Cook Strait currents

Cook Strait currents

Cook Strait is not only a bottleneck for wind; as this map shows, tidal currents pour through the narrow gap between the North and South islands. They scour the sea floor and transport gravel back and forth. This makes a harsh environment for cables lying along the seabed. The cables are armoured to protect them from abrasion.

Using this item

Te Ara - The Encyclopedia of New Zealand

This item has been provided for private study purposes (such as school projects, family and local history research) and any published reproduction (print or electronic) may infringe copyright law. It is the responsibility of the user of any material to obtain clearance from the copyright holder.

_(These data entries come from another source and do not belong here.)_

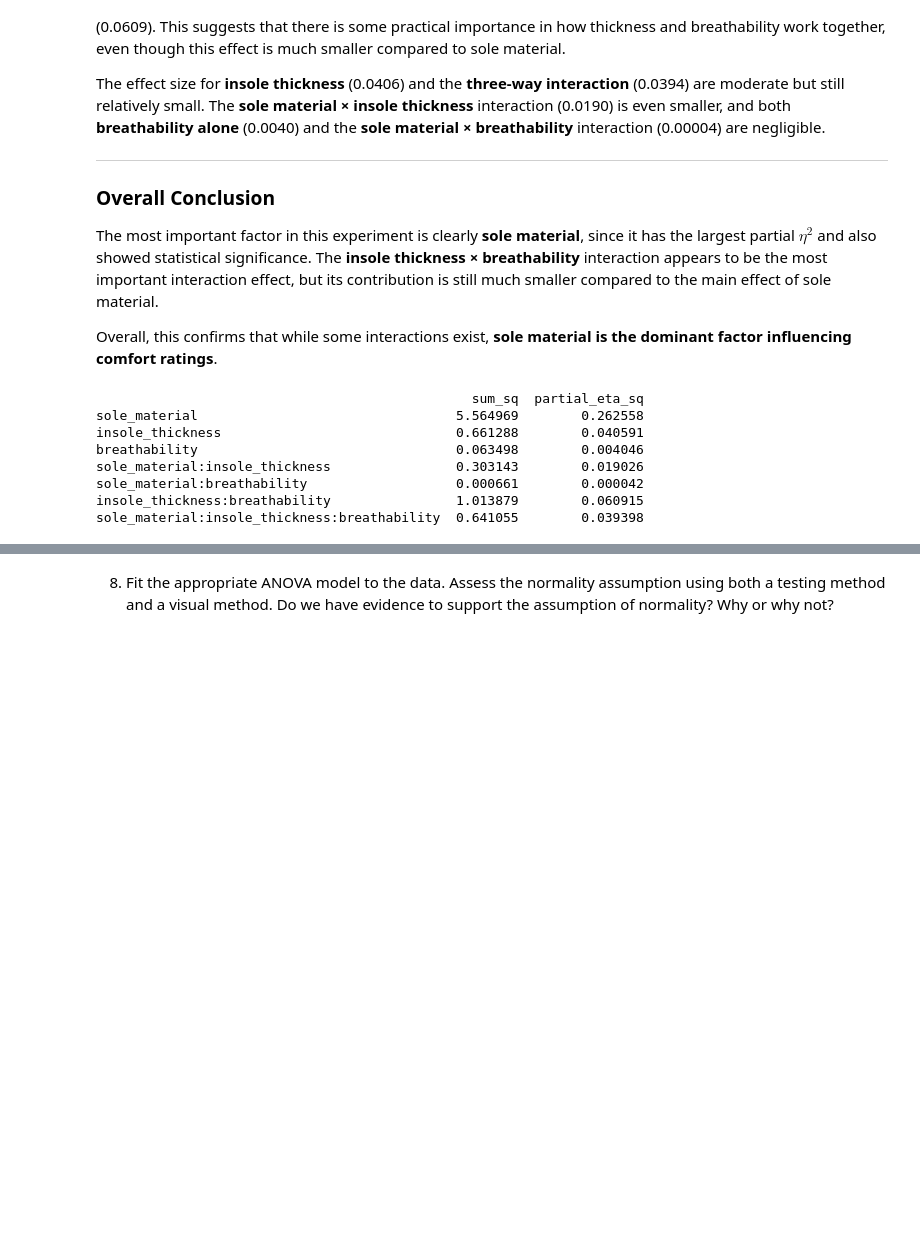
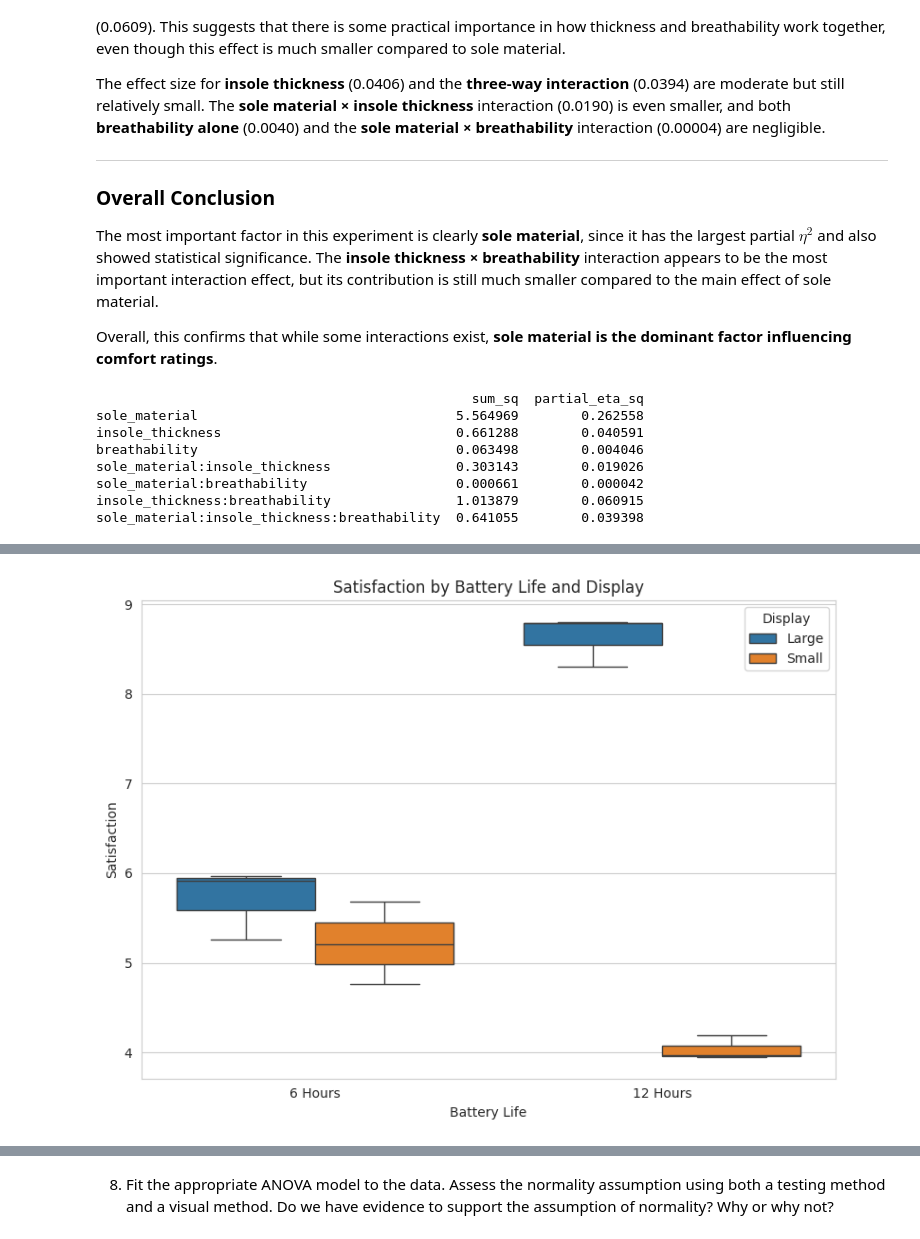
Before and after one commit to Reshma-444/STAT-7220-Applied-Experimental-Design, a Jupyter notebook: Assignments/HW3/STAT-7220-HW3.ipynb, the cells around one changed output, grey strips where cells are left out. Drawn from its saved outputs; the diff is of its cells as text; code cells hidden in the pictures; blank space fills up the shorter version.

```diff
--- a/Assignments/HW3/STAT-7220-HW3.ipynb
+++ b/Assignments/HW3/STAT-7220-HW3.ipynb
@@ -839,0 +952,10 @@ Overall, this design reduces the number of runs but introduces confounding, whic
+# %%
+plt.figure(figsize=(8, 6))
+sns.boxplot(data=df, x="Battery_Life", y="Satisfaction", hue="Display")
+plt.title("Satisfaction by Battery Life and Display")
+plt.xlabel("Battery Life")
+plt.ylabel("Satisfaction")
+plt.tight_layout()
+plt.show()
+# %% [output]
+[figure, added]
```
Also changed, not shown: parts of 30 cells of this notebook.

Source: NIWA – National Institute of Water and Atmospheric Research

All images & media in this story

How to cite this page:

Keith Lewis, 'Engineering on the sea floor - A hostile seabed', Te Ara - the Encyclopedia of New Zealand, http://www.TeAra.govt.nz/en/map/6631/cook-strait-currents (accessed 21 October 2019)

Story by Keith Lewis, published 12 Jun 2006